Canada has just taken the bold step of legalising recreational cannabis - making it the largest country in the world with a legal national marijuana marketplace. An article I wrote some time ago for City AM offers a reminder of the tremendous opportunities of cannabis legalisation, should Britain be bold enough to seize them. Earlier this year, it ... Continue reading
Lifestyle Economics
Earlier this week, Hong Kong’s government decided to impose a full ban on the sale, manufacture and import of e-cigarettes. This is just the latest instalment in a worldwide regulatory clampdown on vaping. From Thailand to Turkey, more than 20 countries currently impose outright bans on the products, while many others, like Finland and New ... Continue reading

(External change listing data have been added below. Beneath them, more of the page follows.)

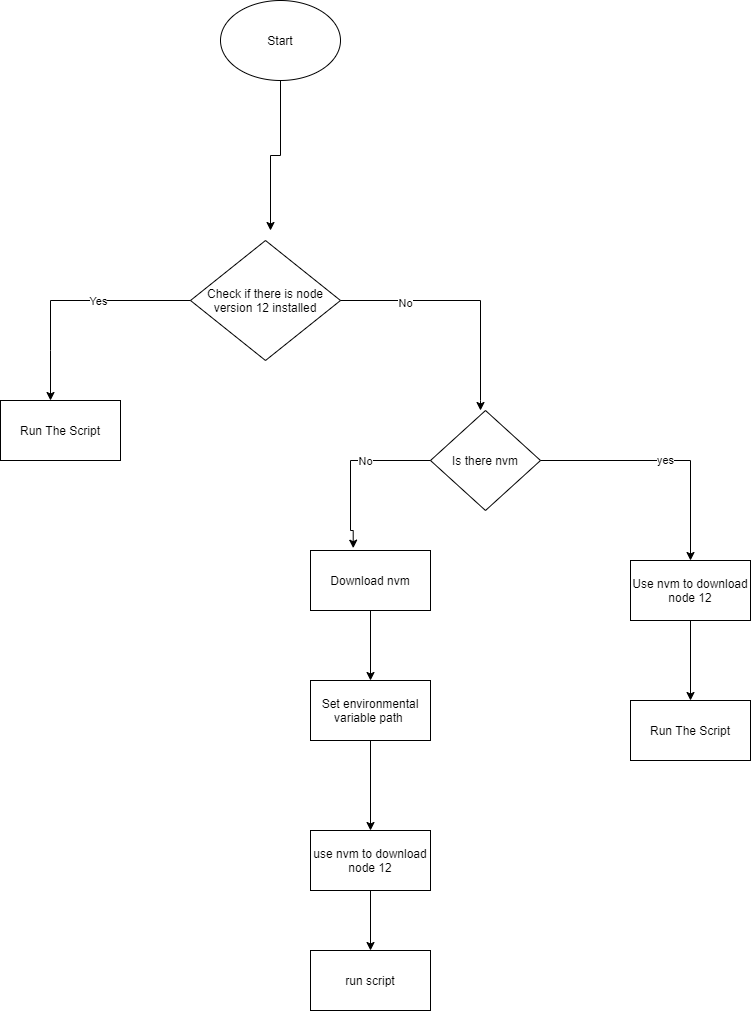
Above: implementationflow.png in sammychinedu2ky/powershellautomation (draw.io), before the change. Source tidied: cells renumbered, new cells last; positions are measured from the earlier drawing's top-left corner, leaving out a move shared by most shapes.
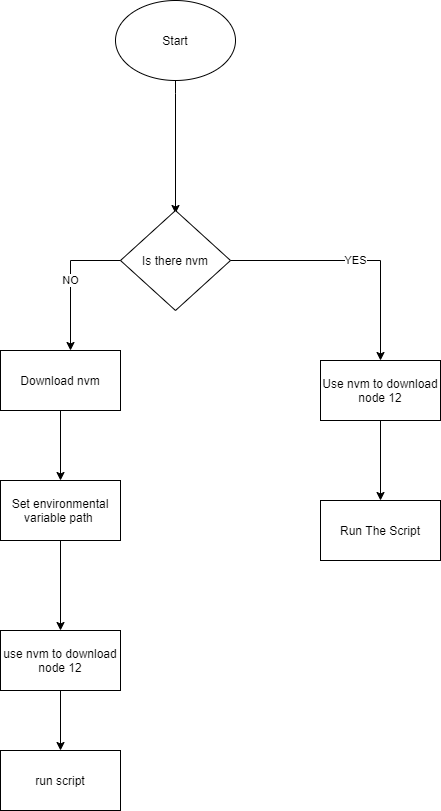
Above is the later version.

Commit message:
changed flow chart

What changed in the source:
```diff
@@ -2,46 +2,19 @@
   <root>
     <mxCell id="0" />
     <mxCell id="1" parent="0" />
-    <mxCell id="2" value="&lt;span&gt;Check if there is node version 12 installed&lt;/span&gt;" style="rhombus;whiteSpace=wrap;html=1;" parent="1" vertex="1">
-      <mxGeometry x="190" y="240" width="150" height="120" as="geometry" />
-    </mxCell>
-    <mxCell id="3" style="edgeStyle=orthogonalEdgeStyle;rounded=0;jettySize=auto;html=1;" parent="1" edge="1" source="4">
+    <mxCell id="3" style="edgeStyle=orthogonalEdgeStyle;rounded=0;orthogonalLoop=1;jettySize=auto;html=1;" parent="1" edge="1">
       <mxGeometry relative="1" as="geometry">
-        <mxPoint x="270" y="230" as="targetPoint" />
+        <mxPoint x="485" y="272.9" as="sourcePoint" />
+        <mxPoint x="485" y="413" as="targetPoint" />
+        <Array as="points">
+          <mxPoint x="485" y="293" />
+          <mxPoint x="485" y="293" />
+        </Array>
       </mxGeometry>
     </mxCell>
     <mxCell id="4" value="Start" style="ellipse;whiteSpace=wrap;html=1;" parent="1" vertex="1">
-      <mxGeometry x="220" width="120" height="80" as="geometry" />
+      <mxGeometry x="425" y="200" width="120" height="80" as="geometry" />
     </mxCell>
-    <mxCell id="5" style="endArrow=classic;html=1;rounded=0;edgeStyle=orthogonalEdgeStyle;" parent="1" edge="1">
-      <mxGeometry relative="1" as="geometry">
-        <mxPoint x="190" y="300" as="sourcePoint" />
-        <mxPoint x="50" y="400" as="targetPoint" />
-        <Array as="points">
-          <mxPoint x="50" y="300" />
-          <mxPoint x="50" y="350" />
-        </Array>
-      </mxGeometry>
-    </mxCell>
-    <mxCell id="6" value="Yes" style="edgeLabel;html=1;align=center;verticalAlign=middle;" parent="5" vertex="1">
-      <mxGeometry x="-0.23" relative="1" as="geometry" />
-    </mxCell>
-    <mxCell id="7" style="endArrow=classic;html=1;rounded=0;edgeStyle=orthogonalEdgeStyle;" parent="1" edge="1">
-      <mxGeometry relative="1" as="geometry">
-        <mxPoint x="340" y="300" as="sourcePoint" />
-        <mxPoint x="480" y="410" as="targetPoint" />
-        <Array as="points">
-          <mxPoint x="480" y="300" />
-          <mxPoint x="480" y="400" />
-        </Array>
-      </mxGeometry>
-    </mxCell>
-    <mxCell id="8" value="No" style="edgeLabel;html=1;align=center;verticalAlign=middle;" parent="7" vertex="1">
-      <mxGeometry x="-0.49" y="-2" relative="1" as="geometry" />
-    </mxCell>
-    <mxCell id="9" value="Run The Script" style="rounded=0;whiteSpace=wrap;html=1;" parent="1" vertex="1">
-      <mxGeometry y="400" width="120" height="60" as="geometry" />
-    </mxCell>
     <mxCell id="10" style="edgeStyle=orthogonalEdgeStyle;rounded=0;jettySize=auto;html=1;" parent="1" edge="1" source="11">
       <mxGeometry relative="1" as="geometry">
         <mxPoint x="370" y="680" as="targetPoint" />
@@ -59,7 +32,7 @@
     <mxCell id="14" value="Is there nvm" style="rhombus;whiteSpace=wrap;html=1;" parent="1" vertex="1">
       <mxGeometry x="430" y="410" width="110" height="100" as="geometry" />
     </mxCell>
-    <mxCell id="15" value="yes" style="endArrow=classic;html=1;rounded=0;edgeStyle=orthogonalEdgeStyle;exitX=1;exitY=0.5;exitDx=0;exitDy=0;" parent="1" edge="1">
+    <mxCell id="15" value="YES" style="endArrow=classic;html=1;rounded=0;edgeStyle=orthogonalEdgeStyle;exitX=1;exitY=0.5;exitDx=0;exitDy=0;" parent="1" edge="1">
       <mxGeometry relative="1" as="geometry">
         <mxPoint x="540" y="460" as="sourcePoint" />
         <mxPoint x="690" y="560" as="targetPoint" />
@@ -86,18 +59,13 @@
     <mxCell id="21" value="run script" style="rounded=0;whiteSpace=wrap;html=1;" parent="1" vertex="1">
       <mxGeometry x="310" y="950" width="120" height="60" as="geometry" />
     </mxCell>
-    <mxCell id="22" style="endArrow=classic;html=1;rounded=0;edgeStyle=orthogonalEdgeStyle;entryX=0.356;entryY=-0.039;entryDx=0;entryDy=0;entryPerimeter=0;" parent="1" edge="1" target="11">
-      <mxGeometry relative="1" as="geometry">
-        <mxPoint x="430" y="460" as="sourcePoint" />
-        <Array as="points">
-          <mxPoint x="350" y="460" />
-          <mxPoint x="350" y="530" />
-          <mxPoint x="353" y="530" />
-        </Array>
-      </mxGeometry>
-    </mxCell>
-    <mxCell id="23" value="No" style="edgeLabel;html=1;align=center;verticalAlign=middle;" parent="22" vertex="1">
-      <mxGeometry x="-0.23" relative="1" as="geometry" />
-    </mxCell>
+    <mxCell id="24" value="NO" style="endArrow=classic;html=1;rounded=0;edgeStyle=orthogonalEdgeStyle;exitX=0;exitY=0.5;exitDx=0;exitDy=0;" parent="1" edge="1" source="14">
+      <mxGeometry relative="1" as="geometry">
+        <mxPoint x="380" y="550" as="targetPoint" />
+        <Array as="points">
+          <mxPoint x="380" y="460" />
+        </Array>
+      </mxGeometry>
+    </mxCell>
   </root>
 </mxGraphModel>
```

David Henderson, a long-standing IEA supporter and member of our Academic Advisory Council, has died. He was 91. David had a distinguished 70-year career as an economist. He began work as a Fellow of Lincoln College, Oxford, and at University College London, where he was Professor of Economics. He then joined the Economic Section of ... Continue reading
Society and Culture
On 8 September 2018, several IEA staff members took part in the Big Tent Ideas Festival in Cambridge. Dr Kristian Niemietz spoke on the panel “Millennials: Maybe they are more libertarian than we think?”, held in the Economy Tent. The article below is loosely based on his remarks. I’m afraid I’ve been given a rather ... Continue reading
Regulation
“Name one EU regulation or law you would change?” This question is often posed to Brexiteers, usually by those who believe Eurosceptics lack detailed arguments or, worse still, didn’t know precisely what they were voting for. Though this may be true in some cases, EU-friendly commentators are also, at times, guilty of a myopia of ... Continue reading
This is the strange tale of how Greenpeace and the Guardian newspaper colluded to attempt to show that the IEA is an all-powerful, Illuminati-style puppet-master controlling the apparatus of government on both sides of the Atlantic to ensure that the corporate elite remain in charge. It all began in Copenhagen in May, where I was ... Continue reading
Government and Institutions
The government’s Chequers statement released last week will form the basis of a long-awaited White Paper setting out the UK’s future relationship with the European Union. Though the details are yet to be fully fleshed out, there is a real danger that these initial proposals, if implemented, would run the risk of binding the UK ... Continue reading
"We were deeply saddened to learn of the death of Professor Harold Rose, who died last week, aged 94. Professor Rose was a distinguished economist, former Chairman of the IEA and lifelong supporter of the free market movement. (From left to right: Professor Harold Rose, Arthur Seldon, Lord Harris, Friedrich Hayek, J B Wood and ... Continue reading
The Guardian has recently published data on the gender pay gap in different parts of the Civil Service. Despite the gap having fallen since this exercise was last done, there has been predicable outrage. Labour says it is ‘appalling’ and ‘morally wrong’ for a pay gap to exist at all in the public sector. The ... Continue reading
I saw a first sneak preview of Corbynmania about two years ago. It had nothing to do with Jeremy Corbyn, whose existence I was blissfully ignorant of at the time. I took part in a panel discussion on the UK housing market, organised by a London university, for an audience of students and young academics. ... Continue reading